- Detected change data -
····················

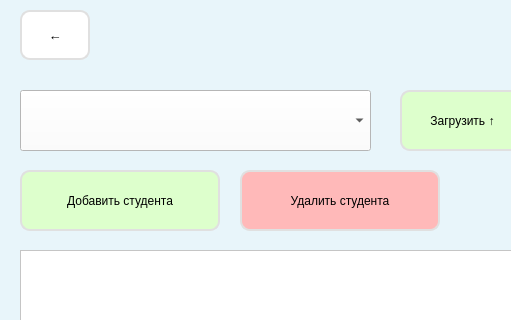
This is qt/event.ui in andrei-229/valanter_app as Qt 5 draws it before an edit; both pictures show x 0 to 511 and y 0 to 320 of the 800 by 600 pixel window. The edited form follows.
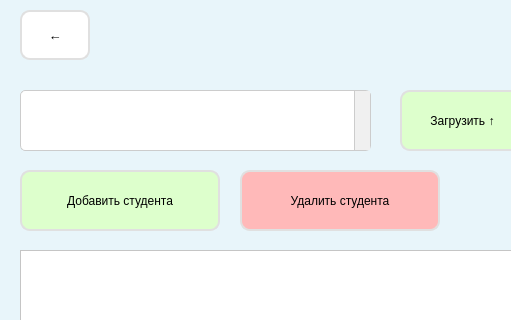
This is the edited form. Icons and pictures are not drawn.

Commit message: ульта дупер мега дизайн

```diff
--- a/qt/event.ui
+++ b/qt/event.ui
@@ -39,8 +39,35 @@
      </rect>
     </property>
     <property name="styleSheet">
-     <string notr="true">background-color: rgb(255, 255, 255);
-alternate-background-color: rgb(242, 255, 235);</string>
+     <string notr="true">QComboBox {
+                background-color: #f0f0f0;
+                border: 1px solid #ccc;
+                border-radius: 5px;
+				background-color: rgb(255, 255, 255);
+				alternate-background-color: rgb(242, 255, 235);
+                padding: 5px;
+                font-size: 14px;
+            }
+            QComboBox:hover {
+                border: 1px solid #888;
+            }
+            QComboBox:focus {
+                border: 1px solid #F0f0f0;
+            }
+            QComboBox::drop-down {
+                border-left: 1px solid #ccc;
+                background-color: #f0f0f0;
+            }
+            QComboBox::down-arrow {
+                image: url(down_arrow.png); /* Укажите путь к вашей стрелке вниз */
+                width: 10px;
+                height: 10px;
+            }
+QComboBox QAbstractItemView {
+                background-color: #ffffff;  /* Цвет фона выпадающего списка */
+                selection-background-color: rgb(221, 255, 204); /* Цвет фона выбранного элемента */
+                selection-color: black;      /* Цвет текста выбранного элемента */
+            }</string>
     </property>
     <property name="frame">
      <bool>true</bool>
```
Left out of the diff: 2 changed lines with no effect on the pictures.
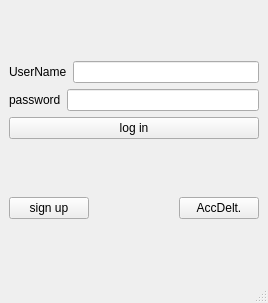
Old version of the form tcpClient/mainwindow.ui in the repository dumeo/QtNetdisk.
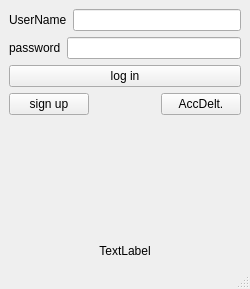
New version of the form.

Patch:
```diff
--- a/tcpClient/mainwindow.ui
+++ b/tcpClient/mainwindow.ui
@@ -6,15 +6,15 @@
    <rect>
     <x>0</x>
     <y>0</y>
-    <width>268</width>
-    <height>303</height>
+    <width>250</width>
+    <height>289</height>
    </rect>
   </property>
   <property name="windowTitle">
    <string>MainWindow</string>
   </property>
   <widget class="QWidget" name="centralwidget">
-   <layout class="QHBoxLayout" name="horizontalLayout_4">
+   <layout class="QVBoxLayout" name="verticalLayout_4">
     <item>
      <layout class="QVBoxLayout" name="verticalLayout_3">
       <item>
@@ -97,6 +97,29 @@
       </item>
      </layout>
     </item>
+    <item>
+     <spacer name="verticalSpacer">
+      <property name="orientation">
+       <enum>Qt::Vertical</enum>
+      </property>
+      <property name="sizeHint" stdset="0">
+       <size>
+        <width>20</width>
+        <height>65</height>
+       </size>
+      </property>
+     </spacer>
+    </item>
+    <item>
+     <widget class="QLabel" name="connectionStatus_lb">
+      <property name="text">
+       <string>TextLabel</string>
+      </property>
+      <property name="alignment">
+       <set>Qt::AlignCenter</set>
+      </property>
+     </widget>
+    </item>
    </layout>
   </widget>
   <widget class="QMenuBar" name="menubar">
```
Left out of the diff: 2 changed lines with no effect on the pictures.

····················

- Your instructions -
Each line of the data that holds the word "элемента" should be copied.

- Solution -
+                selection-background-color: rgb(221, 255, 204); /* Цвет фона выбранного элемента */
+                selection-color: black;      /* Цвет текста выбранного элемента */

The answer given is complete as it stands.